Improvement and enhancement
It is envisaged that small-scale development and refurbishment will take place from time to time. The main aim of the designation of a conservation area is to ensure that the character and quality of both the buildings and the spaces between them is retained and even enhanced.
As with all conservation areas, attention must be paid to maintaining harmony with regard to building heights, proportion of walls and their openings for windows and doors, and the type and colour of building materials. Repair of the existing is preferable, but when replacements are necessary owners of properties will be encouraged to replace like-for-like.
Repairs to walls and roofs may inevitably involve some new bricks, slate or tile which should match the existing. Artificial materials such as Upvc for windows or concrete for walls will not be encouraged, and the painting of brick or stone masonry is considered to be inappropriate and also conducive to rapid deterioration behind the paint.
Walls are generally red or orange-red brick with dressings in stone, moulded brick or a contrasting colour of brick. The contrast is subtle, and restraint should be exercised where replacements are to be incorporated.
Roofs are predominantly blue slate on the Victorian houses and plain red tile on the Edwardian properties, and these materials should be used when replacements are needed. Some houses have decorative fins on the ridge tiles and those should be matched if replaced.
When windows are renewed, they should follow the pattern of the originals they replace. Where originals have been replaced by inappropriate substitutions, the opportunity should be taken to research the original design and replace with the appropriate form. The openings are almost always vertical in proportion, usually with the top light, and sometimes the lower one as well, subdivided by vertical glazing bars called mullions.
The frames should be made from moulded timber sections and set in the same plane as the originals. In new development proposals, windows should be set back at least one brick depth from the front face of the wall, to emphasise its three-dimensional quality.
Where boundary treatments are being renovated, walls should be constructed in brick with moulded brick copings, preferably matching the originals, and with recessed panels where appropriate.

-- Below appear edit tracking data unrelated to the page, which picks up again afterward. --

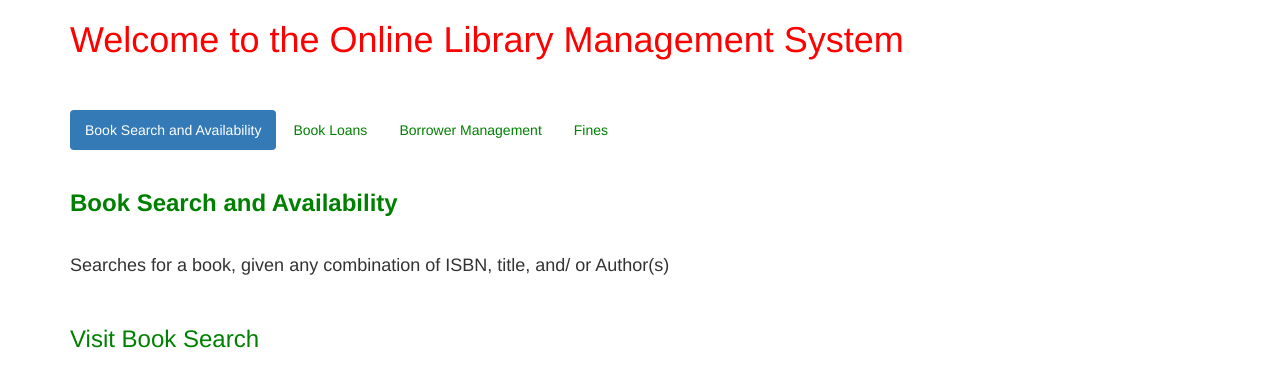
Repository: ApurvaMithal/LibraryManagementSystem
Page: http://localhost/LibraryManagementSystem/
An editor plug-in stored every save of this project. The page is shown before and after the next save, followed by the edit.
The browser window is 1280 px wide. The pictures show the whole page.
The page is served by Tomcat 9.

Above is the page before, as saved 2018-03-03 01:47:32.

After the next save:
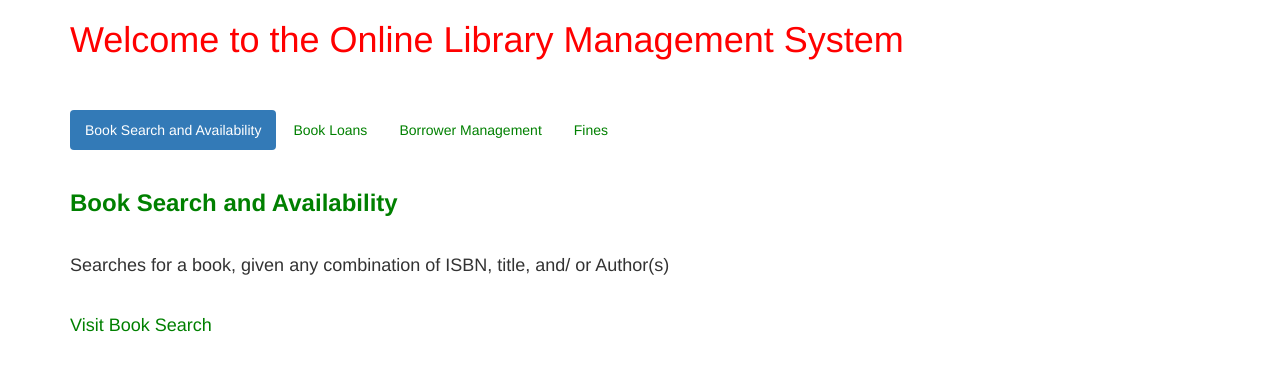
Saved 53 s later.
--- a/eclipse/LibraryManagementSystem/WebContent/index.jsp
+++ b/eclipse/LibraryManagementSystem/WebContent/index.jsp
@@ -50,7 +50,7 @@ a:active {
 				<h3><font color = "green"><strong>Book Search and Availability</strong></font></h3></br>
 				<h4>Searches for a book, given any combination of ISBN, title, and/
 				or Author(s)</h4></br>
-				<h3><a href="BookSearch.jsp" target="_blank">Visit Book Search</a> </h3>
+				<h4><a href="BookSearch.jsp" target="_blank">Visit Book Search</a> </h4>
 
 				</div>
 			<div id="BookLoans" class="tab-pane fade">
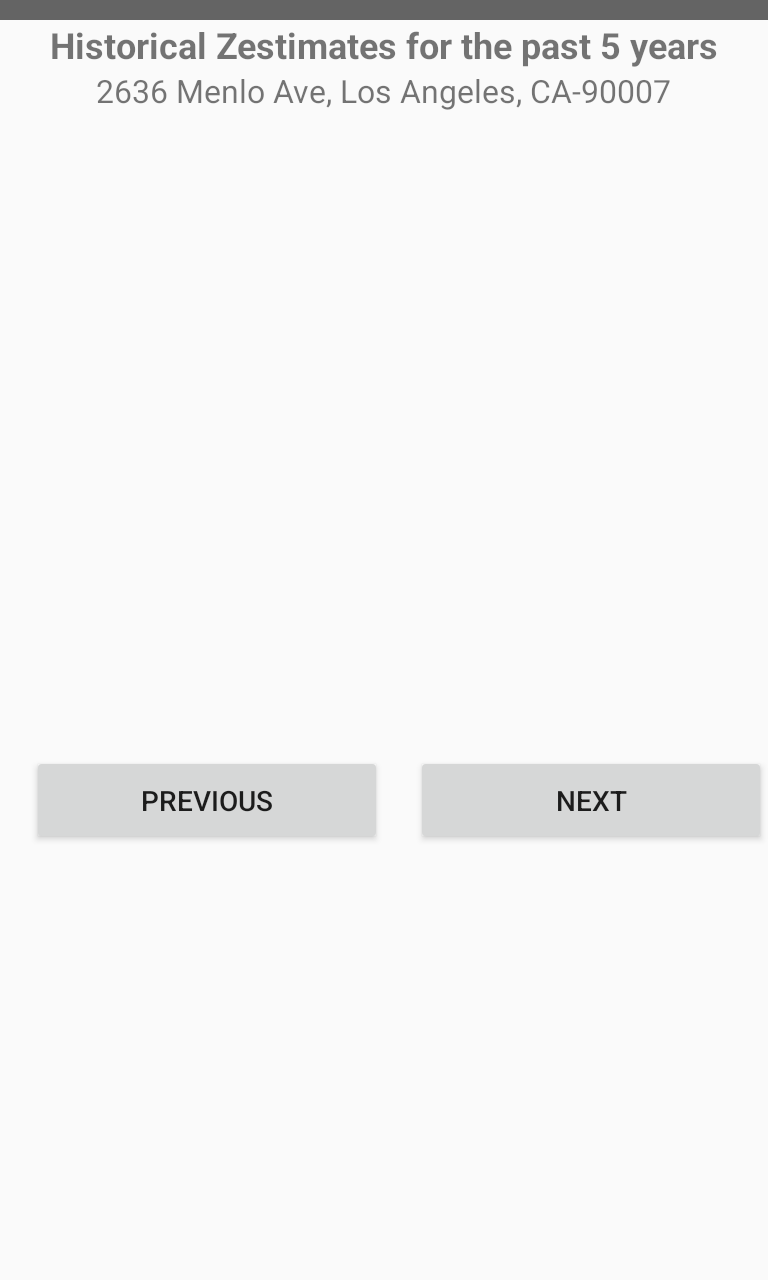
Repository: Warun26/PropertySearch
Layout: PropertySearch/res/layout/historical_zestimates_tab.xml
These files come from the project's save history. The layout is drawn as it stood at one moment and after the next save; the edit follows.
It is drawn on a 768 x 1280 px phone screen (xhdpi) without system bars, with theme AppTheme; the app's code is not run. The app's manifest (not shown) leaves right-to-left support off. So textAlignment, textDirection and layoutDirection are ignored, and left and right values win over start and end ones.

Above is the layout before, as saved 2014-11-23 04:15:45.

### PropertySearch/res/layout/historical_zestimates_tab.xml
<?xml version="1.0" encoding="utf-8"?>
<LinearLayout xmlns:android="http://schemas.android.com/apk/res/android"
    android:id="@+id/tab2"
    android:layout_width="fill_parent"
    android:layout_height="fill_parent"
    android:orientation="vertical" >

    <TextSwitcher
        android:id="@+id/chartYear"
        android:layout_width="fill_parent"
        android:layout_height="wrap_content"
        android:textAlignment="center"
        android:layout_gravity="center"
        android:background="#99000000"
        android:padding="5dp"
        android:textSize = "20sp"
        android:textStyle="bold" />

      <TextView
	     android:id="@+id/address"
	     android:layout_width="wrap_content"
	     android:layout_height="wrap_content"
	     android:padding="0dp"
	     android:textSize="18sp"
	     android:textAlignment="center"
	     android:layout_gravity="center"
	     android:textStyle="bold"
	     android:text="Historical Zestimates for the past 5 years" >
	</TextView>

    <TextView
	     android:id="@+id/address"
	     android:layout_width="wrap_content"
	     android:layout_height="wrap_content"
	     android:padding="0dp"
	     android:textSize="16sp"
	     android:textAlignment="center"
	     android:layout_gravity="center"
	     android:text="2636 Menlo Ave, Los Angeles, CA-90007" >
	</TextView>

    <ImageSwitcher
      android:id="@+id/ZestimateCharts"
      android:layout_width="fill_parent"
      android:layout_height="300dp" >
    </ImageSwitcher>

    <LinearLayout
        android:id="@+id/imageNavigationButtons"
        android:layout_width="fill_parent"
        android:layout_height="wrap_content"
        android:orientation="horizontal">
	    <Button
	      	android:id="@+id/previousImageButton"
	        android:layout_width="fill_parent"
	        android:layout_height="wrap_content"
	        android:text="@string/previous"
	        android:layout_marginLeft="15dp"
	        android:layout_marginStart="7dp"
	        android:layout_marginTop="20dp"
	        android:paddingLeft="3dp"
	        android:paddingRight="3dp"
	        android:layout_weight="1" />

	    <Button
	      	android:id="@+id/nextImageButton"
	        android:layout_width="fill_parent"
	        android:layout_height="wrap_content"
	        android:text="@string/next"
	        android:layout_marginLeft="15dp"
	        android:layout_marginStart="7dp"
	        android:layout_marginTop="20dp"
	        android:paddingLeft="3dp"
	        android:paddingRight="3dp"
	        android:layout_weight="1" />
        </LinearLayout>
    <!--  TextView
        android:id="@+id/textView2"
        android:layout_width="wrap_content"
        android:layout_height="wrap_content"
        android:text="@string/body2" /-->
</LinearLayout>

### PropertySearch/res/values/strings.xml
<?xml version="1.0" encoding="utf-8"?>
<resources>

    <string name="app_name">PropertySearch</string>
    <string name="hello_world">Hello world!</string>
    <string name="action_settings">Settings</string>
    <string name="search">Search</string>
    <string name="title_activity_main">MainActivity</string>
    <string name="form_title">Search Your Property Here</string>
    <string name="street_address">Street Address</string>
    <string name="address">Address*:</string>
    <string name="city_label">City*:</string>
    <string name="city">City</string>
    <string name="state">State*:</string>
    <string name="zillow_image">Zillow Logo</string>
    <string name="error_message">This field is required.</string>
    <string name="body1">body1</string>
    <string name="body2">body2</string>
    <string name="previous">Previous</string>
    <string name="next">Next</string>
    <string name="more_details">See more details on Zillow:</string>
    <string-array name="states">
        <item>Choose State</item>
        <item>AL</item>
        <item>AK</item>
        <item>AZ</item>
        <item>AR</item>
        <item>CA</item>
        <item>CO</item>
        <item>CT</item>
        <item>DE</item>
        <item>DC</item>
        <item>FL</item>
        <item>GA</item>
        <item>HI</item>
        <item>ID</item>
        <item>IL</item>
        <item>IN</item>
        <item>IA</item>
        <item>KS</item>
        <item>KY</item>
        <item>LA</item>
        <item>ME</item>
        <item>MD</item>
        <item>MA</item>
        <item>MI</item>
        <item>MN</item>
        <item>MS</item>
        <item>MO</item>
        <item>MT</item>
        <item>NE</item>
        <item>NV</item>
        <item>NH</item>
        <item>NJ</item>
        <item>NM</item>
        <item>NY</item>
        <item>NC</item>
        <item>ND</item>
        <item>OH</item>
        <item>OK</item>
        <item>OR</item>
        <item>PA</item>
        <item>PA</item>
        <item>RI</item>
        <item>SC</item>
        <item>SD</item>
        <item>TN</item>
        <item>TX</item>
        <item>UT</item>
        <item>VT</item>
        <item>VA</item>
        <item>WA</item>
        <item>WV</item>
        <item>WI</item>
        <item>WY</item>
    </string-array>

    <string name="title_activity_display_property_details">Results from Zillow</string>

</resources>

Loaded but not shown: PropertySearch/res/values/styles.xml (common file); PropertySearch/res/values-v11/styles.xml (common file); PropertySearch/res/values-v14/styles.xml (common file)

After the next save:
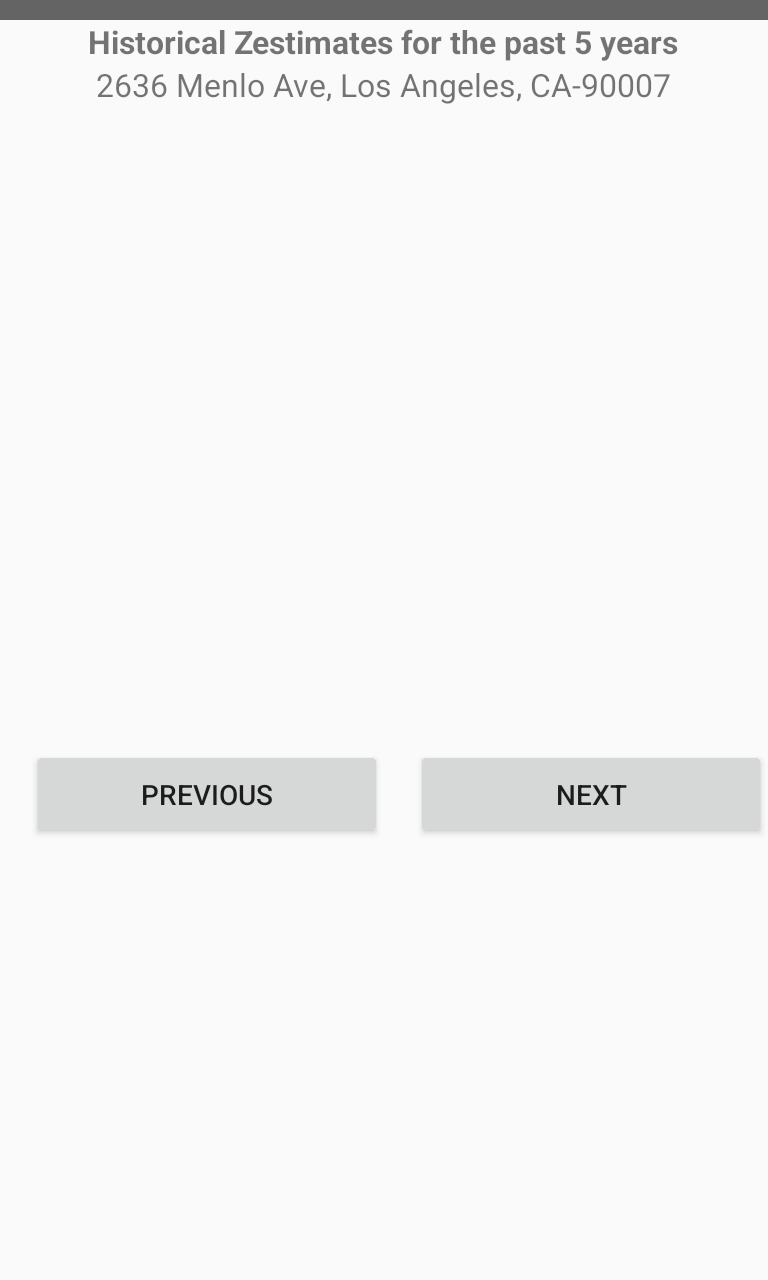
Saved 6 s later.
--- a/PropertySearch/res/layout/historical_zestimates_tab.xml
+++ b/PropertySearch/res/layout/historical_zestimates_tab.xml
@@ -21,7 +21,7 @@
 	     android:layout_width="wrap_content"
 	     android:layout_height="wrap_content"
 	     android:padding="0dp"
-	     android:textSize="18sp"
+	     android:textSize="16sp"
 	     android:textAlignment="center"
 	     android:layout_gravity="center"
 	     android:textStyle="bold"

Some walls, especially those surrounding older properties, are stone and these should be matched with new or second-hand stone where possible.
Advice should be sought from North Area Team to establish whether or not planning permission is required for this work. Existing frontage walls vary considerably in height, especially as some are already replacements of original boundary treatments.
Hedges can increase the effective height of a wall. In some instances, hedges or fences occur without a wall, which may be due to the wall collapsing and not being replaced.
Throughout the conservation area the aim is to maintain walls of a reasonably consistent nature, but not necessarily all identical. Fences, which are rare in Rushford Park, will not be encouraged as they are generally 'patch-up' measures and are not consistent with the character of the area.
In cases where renewal is contemplated, gate piers should be rebuilt in stone, or brick with moulded brick copings to match the walls, rather than being replaced with concrete or timber.
The original street lamps would have been cast iron, and all have been replaced by modern concrete poles. In the unlikely event of funding becoming available, the opportunity might be taken to reinstate street furniture replicating the originals, including seating, street signs and litter bins, in order to re-create some of the former character of the area.